Here’s what: How a wine smells — fruity, oaky, musty, spicy, etc. — provides a big clue as to how it will taste. A wine’s aromas won’t always mirror its flavors 100 percent… but it gets pretty darn close if it’s given enough time to “breathe” before it’s consumed.

It’s not unusual for certain aromas that result from the winemaking process to “blow off” fairly quickly once the wine has been uncorked (or unscrewed). Swirling helps with that process as well.

Through years of trial and error… and swirling and sipping… I have come to the conclusion that if I had to choose between the two, I’d say that the aroma of the wine is more important than the flavor.

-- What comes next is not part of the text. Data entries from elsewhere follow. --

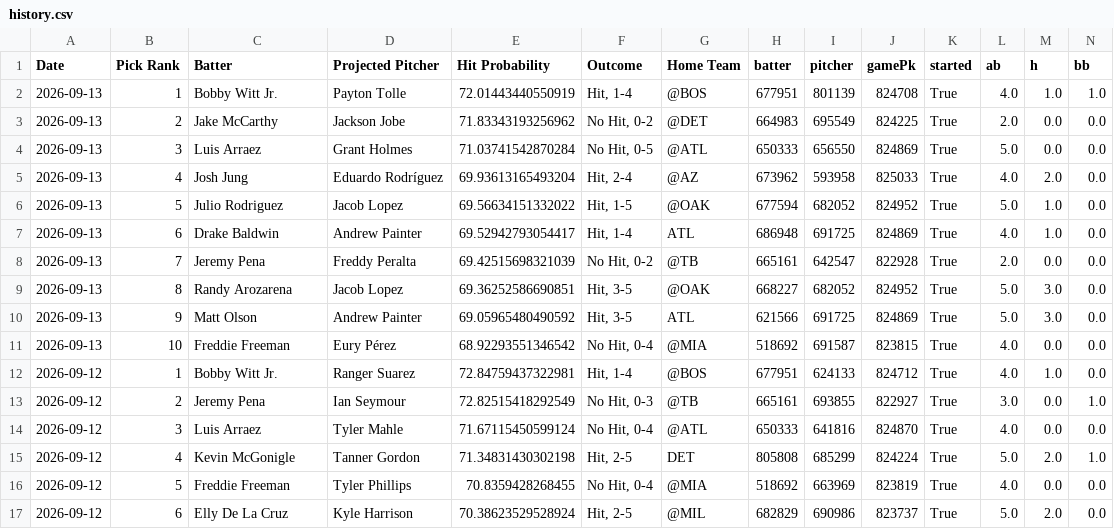
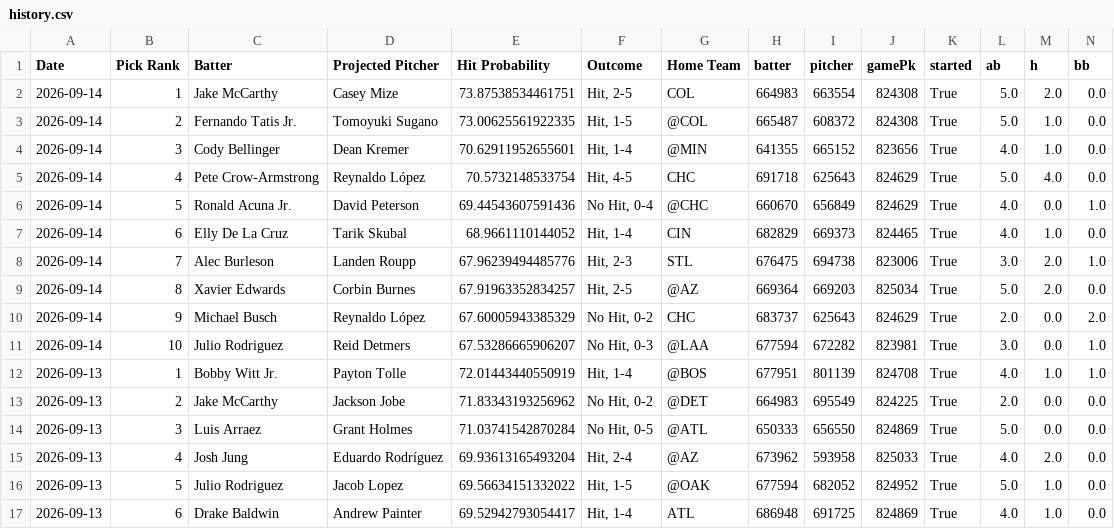
Before and after one commit to TheBreakdownPoint/PickHelper, a CSV file: history.csv, drawn as a sheet; only a part is shown; the shorter side is filled out with more unchanged rows; rows hold the shown columns only; the diff names each change by its address in the sheet, - before the commit and + after, or states it on an @@ line.

Commit message:
Daily history update 2026-09-15 14:00:09

```diff
--- a/history.csv
+++ b/history.csv
+row 2: 2026-09-14 | 1 | Jake McCarthy | Casey Mize | 73.87538534461751 | Hit, 2-5 | COL | 664983 | 663554 | 824308 | True | 5.0 | 2.0 | 0.0
+row 3: 2026-09-14 | 2 | Fernando Tatis Jr. | Tomoyuki Sugano | 73.00625561922335 | Hit, 1-5 | @COL | 665487 | 608372 | 824308 | True | 5.0 | 1.0 | 0.0
+row 4: 2026-09-14 | 3 | Cody Bellinger | Dean Kremer | 70.62911952655601 | Hit, 1-4 | @MIN | 641355 | 665152 | 823656 | True | 4.0 | 1.0 | 0.0
+row 5: 2026-09-14 | 4 | Pete Crow-Armstrong | Reynaldo López | 70.5732148533754 | Hit, 4-5 | CHC | 691718 | 625643 | 824629 | True | 5.0 | 4.0 | 0.0
+row 6: 2026-09-14 | 5 | Ronald Acuna Jr. | David Peterson | 69.44543607591436 | No Hit, 0-4 | @CHC | 660670 | 656849 | 824629 | True | 4.0 | 0.0 | 1.0
+row 7: 2026-09-14 | 6 | Elly De La Cruz | Tarik Skubal | 68.9661110144052 | Hit, 1-4 | CIN | 682829 | 669373 | 824465 | True | 4.0 | 1.0 | 0.0
+row 8: 2026-09-14 | 7 | Alec Burleson | Landen Roupp | 67.96239494485776 | Hit, 2-3 | STL | 676475 | 694738 | 823006 | True | 3.0 | 2.0 | 1.0
+row 9: 2026-09-14 | 8 | Xavier Edwards | Corbin Burnes | 67.91963352834257 | Hit, 2-5 | @AZ | 669364 | 669203 | 825034 | True | 5.0 | 2.0 | 0.0
+row 10: 2026-09-14 | 9 | Michael Busch | Reynaldo López | 67.60005943385329 | No Hit, 0-2 | CHC | 683737 | 625643 | 824629 | True | 2.0 | 0.0 | 2.0
+row 11: 2026-09-14 | 10 | Julio Rodriguez | Reid Detmers | 67.53286665906207 | No Hit, 0-3 | @LAA | 677594 | 672282 | 823981 | True | 3.0 | 0.0 | 1.0
```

Simply put, it is the aroma of the wine that signals when the wine is ready to be consumed… and its flavors savored.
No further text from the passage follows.